This old house is marked as having been built about 1400. I have to admit this is not the kind of provenance (or architecture) we come across in New York.
Beaumaris Castle has a decisive moat.
As usual in these waterside locales, seabirds sailed overhead and perched on the towers, making a lot more noise than the sheep grazing in the distance or the occasional tourist. On the other hand, keeping the grass neatly cut in the castle courtyard is a job that must keep someone busy.
The "Gunners Walk" provides a view over the channel separating Anglesey from the mainland of Wales. It also gives a glimpse of the playground-by-the-castle motif we couldn't help noticing in several places. Again, not something you typically see in the good old USA.
Nearby, the historic St Marys and St Nicholas Church contains the stone tomb of Princess Joan of Wales, daughter of England's King John and wife of Llywelyn the Great, Prince of Wales. She died in 1237.

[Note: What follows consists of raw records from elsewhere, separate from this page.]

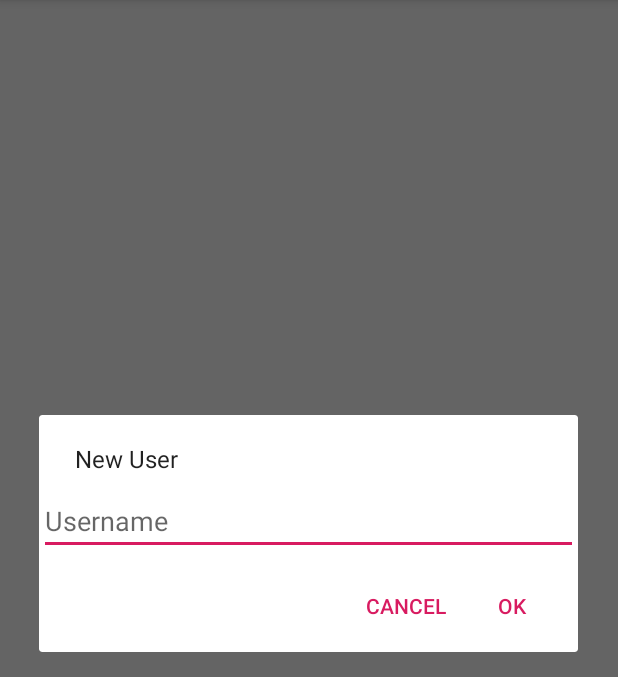
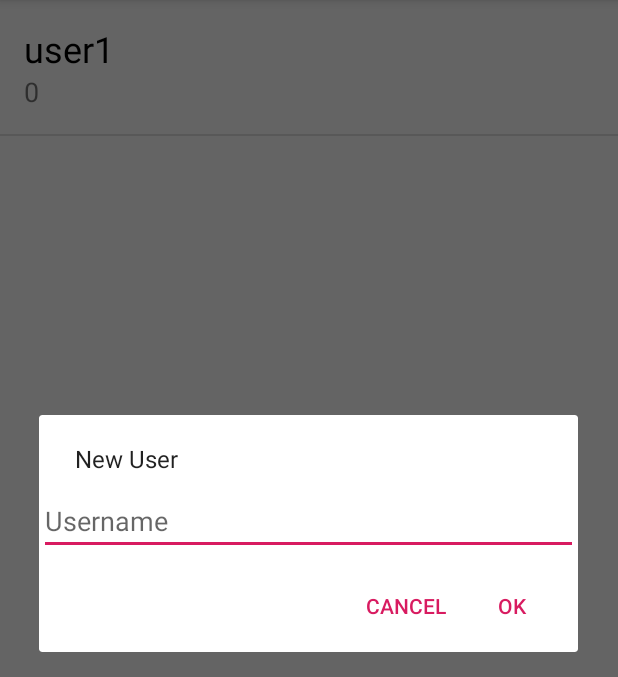
Before and after one commit to bassaer/SimpleBase, an Android app: the screen it shows after launch (UserListActivity), after a tap on an icon or button, on a phone screen of 412 x 824 dp, the part 84-761 px from its top. Run offline under Robolectric (Android 15) with nearby library versions, the phone set to English and light mode, and no system bars.

Commit message:
add cell

```diff
--- /dev/null
+++ b/app/src/main/java/com/github/bassaer/simplebase/data/User.kt
@@ -0,0 +1,3 @@
+package com.github.bassaer.simplebase.data
+
+data class User(val id: Int, val name: String, var count:Int)
--- /dev/null
+++ b/app/src/main/java/com/github/bassaer/simplebase/userlist/UserListAdapter.kt
@@ -0,0 +1,32 @@
+package com.github.bassaer.simplebase.userlist
+
+import android.view.LayoutInflater
+import android.view.View
+import android.view.ViewGroup
+import android.widget.TextView
+import androidx.recyclerview.widget.RecyclerView
+import com.github.bassaer.simplebase.R
+import com.github.bassaer.simplebase.data.User
+
+
+class UserListAdapter(private val userList: MutableList<User>):
+    RecyclerView.Adapter<UserListAdapter.UserViewHolder>(){
+
+    class UserViewHolder(cell: View): RecyclerView.ViewHolder(cell) {
+        var userView: TextView = cell.findViewById(R.id.cell_name)
+        var countView: TextView = cell.findViewById(R.id.cell_count)
+    }
+
+    override fun onCreateViewHolder(parent: ViewGroup, viewType: Int): UserViewHolder {
+
+        val cell = LayoutInflater.from(parent.context).inflate(R.layout.user_cell, parent, false)
+        return UserViewHolder(cell)
+    }
+
+    override fun getItemCount(): Int = userList.size
+
+    override fun onBindViewHolder(holder: UserViewHolder, position: Int) {
+        holder.userView.text = userList[position].name
+        holder.countView.text = userList[position].count.toString()
+    }
+}
--- a/app/src/main/java/com/github/bassaer/simplebase/userlist/UserListFragment.kt
+++ b/app/src/main/java/com/github/bassaer/simplebase/userlist/UserListFragment.kt
@@ -6,15 +6,31 @@ import android.view.View
 import android.view.ViewGroup
 import android.widget.Toast
 import androidx.fragment.app.Fragment
+import androidx.recyclerview.widget.DividerItemDecoration
+import androidx.recyclerview.widget.LinearLayoutManager
 import androidx.recyclerview.widget.RecyclerView
 import com.github.bassaer.simplebase.R
+import com.github.bassaer.simplebase.data.User
 import com.google.android.material.floatingactionbutton.FloatingActionButton
 
 class UserListFragment: Fragment(), NewUserDialogFragment.NoticeDialogListener {
 
+    private lateinit var recyclerView: RecyclerView
+    private lateinit var viewAdapter: RecyclerView.Adapter<*>
+    private lateinit var viewManager: RecyclerView.LayoutManager
+    private lateinit var users: MutableList<User>
+
     override fun onCreateView(inflater: LayoutInflater, container: ViewGroup?, savedInstanceState: Bundle?): View? {
         val root = inflater.inflate(R.layout.userlist_frag, container, false)
-        val userListView: RecyclerView = root.findViewById(R.id.user_list)
+        users = arrayListOf(User(0, "user1", 0))
+        viewAdapter = UserListAdapter(users)
+        viewManager = LinearLayoutManager(requireContext())
+        recyclerView = root.findViewById<RecyclerView>(R.id.user_list).apply {
+            setHasFixedSize(true)
+            layoutManager = viewManager
+            adapter = viewAdapter
+            addItemDecoration(DividerItemDecoration(requireContext(), DividerItemDecoration.VERTICAL))
+        }
         val fab: FloatingActionButton? = activity?.findViewById(R.id.new_user_fab)
         fab?.setOnClickListener {
             activity?.let {
@@ -26,7 +42,9 @@ class UserListFragment: Fragment(), NewUserDialogFragment.NoticeDialogListener {
         return root
     }
     override fun onClickPositiveButton(input: String) {
-        Toast.makeText(requireContext(), input, Toast.LENGTH_SHORT).show()
+        users.add(User(users.size, input, 0))
+        viewAdapter.notifyDataSetChanged()
+        Toast.makeText(requireContext(), getString(R.string.ok_message), Toast.LENGTH_SHORT).show()
     }
 
 }
--- a/app/src/main/res/layout/counter_flag.xml
+++ b/app/src/main/res/layout/counter_flag.xml
@@ -11,7 +11,7 @@
             android:layout_width="wrap_content"
             android:layout_height="wrap_content"
             android:text="@string/default_count"
-            android:textSize="@dimen/font_normal"
+            android:textSize="@dimen/font_large"
             app:layout_constraintBottom_toBottomOf="parent"
             app:layout_constraintLeft_toLeftOf="parent"
             app:layout_constraintRight_toRightOf="parent"
--- a/app/src/main/res/layout/dialog_new_user.xml
+++ b/app/src/main/res/layout/dialog_new_user.xml
@@ -8,6 +8,8 @@
             android:id="@+id/dialog_input"
             android:layout_width="match_parent"
             android:layout_height="wrap_content"
+            android:inputType="text"
+            android:imeOptions="actionDone"
             android:hint="@string/username"/>
 
 </LinearLayout>
--- /dev/null
+++ b/app/src/main/res/layout/user_cell.xml
@@ -0,0 +1,28 @@
+<?xml version="1.0" encoding="utf-8"?>
+<LinearLayout
+        xmlns:android="http://schemas.android.com/apk/res/android"
+        android:orientation="vertical"
+        android:layout_height="wrap_content"
+        android:layout_width="match_parent"
+        android:padding="@dimen/cell_padding">
+
+    <TextView
+            android:id="@+id/cell_name"
+            android:layout_width="match_parent"
+            android:layout_height="wrap_content"
+            android:maxLines="1"
+            android:ellipsize="end"
+            android:text="@string/username"
+            android:textSize="@dimen/font_normal"
+            android:textColor="@android:color/black">
+    </TextView>
+
+    <TextView
+            android:id="@+id/cell_count"
+            android:layout_width="match_parent"
+            android:layout_height="wrap_content"
+            android:maxLines="1"
+            android:ellipsize="end"
+            android:text="@string/default_count"
+            android:textSize="@dimen/font_small"/>
+</LinearLayout>
--- a/app/src/main/res/layout/userlist_act.xml
+++ b/app/src/main/res/layout/userlist_act.xml
@@ -17,14 +17,18 @@
                 android:layout_width="match_parent"
                 android:layout_height="?attr/actionBarSize"
                 android:background="?attr/colorPrimary"
-                app:popupTheme="@style/AppTheme.PopupOverlay"/>
+                app:popupTheme="@style/AppTheme.PopupOverlay"
+                app:layout_scrollFlags="scroll|enterAlways"/>
 
     </com.google.android.material.appbar.AppBarLayout>
+
+
 
     <FrameLayout
             android:id="@+id/contentFrame"
             android:layout_width="match_parent"
-            android:layout_height="match_parent" />
+            android:layout_height="match_parent"
+            app:layout_behavior="@string/appbar_scrolling_view_behavior"/>
 
     <com.google.android.material.floatingactionbutton.FloatingActionButton
             android:id="@+id/new_user_fab"
--- a/app/src/main/res/layout/userlist_frag.xml
+++ b/app/src/main/res/layout/userlist_frag.xml
@@ -1,14 +1,7 @@
 <?xml version="1.0" encoding="utf-8"?>
-<LinearLayout xmlns:android="http://schemas.android.com/apk/res/android"
-              android:orientation="vertical"
-              android:layout_width="match_parent"
-              android:layout_height="match_parent">
-
-
-
-    <androidx.recyclerview.widget.RecyclerView
-          android:id="@+id/user_list"
-          android:layout_width="match_parent"
-          android:layout_height="match_parent"/>
-
-</LinearLayout>
+<androidx.recyclerview.widget.RecyclerView
+        xmlns:android="http://schemas.android.com/apk/res/android"
+        android:id="@+id/user_list"
+        android:scrollbars="vertical"
+        android:layout_width="match_parent"
+        android:layout_height="match_parent"/>
--- a/app/src/main/res/values/dimens.xml
+++ b/app/src/main/res/values/dimens.xml
@@ -1,4 +1,10 @@
 <resources>
     <dimen name="fab_margin">16dp</dimen>
-    <dimen name="font_normal">96sp</dimen>
+
+    <dimen name="font_small">18sp</dimen>
+    <dimen name="font_normal">24sp</dimen>
+    <dimen name="font_large">96sp</dimen>
+
+    <dimen name="cell_height">54dp</dimen>
+    <dimen name="cell_padding">16dp</dimen>
 </resources>
--- a/app/src/main/res/values/strings.xml
+++ b/app/src/main/res/values/strings.xml
@@ -6,4 +6,6 @@
     <string name="positive_button">OK</string>
     <string name="negative_button">Cancel</string>
     <string name="username">Username</string>
+    <string name="ok_message">Success!</string>
+    <string name="ng_message">Error!</string>
 </resources>
--- a/build.gradle
+++ b/build.gradle
@@ -34,7 +34,7 @@ ext {
     appcompatVer= '1.1.0-alpha02'
     coreKtxVer = '1.1.0-alpha04'
     constraintLahyoutVer = '1.1.3'
-    materialVer = '1.1.0-alpha03'
+    materialVer = '1.1.0-alpha04'
     junitVer = '4.12'
     testRunnerVer = '1.1.2-alpha01'
     espressoCoreVer = '3.1.2-alpha01'
```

A later web search found for me a Beaumaris Yacht Club, too, and I was surprised we had missed that – until I saw that it's in Beaumaris, Ontario, which is named after the Beaumaris in Wales. So, since no one was inviting us to a yacht party, we drove back onto the mainland and headed along the coast for a more populated resort town, Llandudno.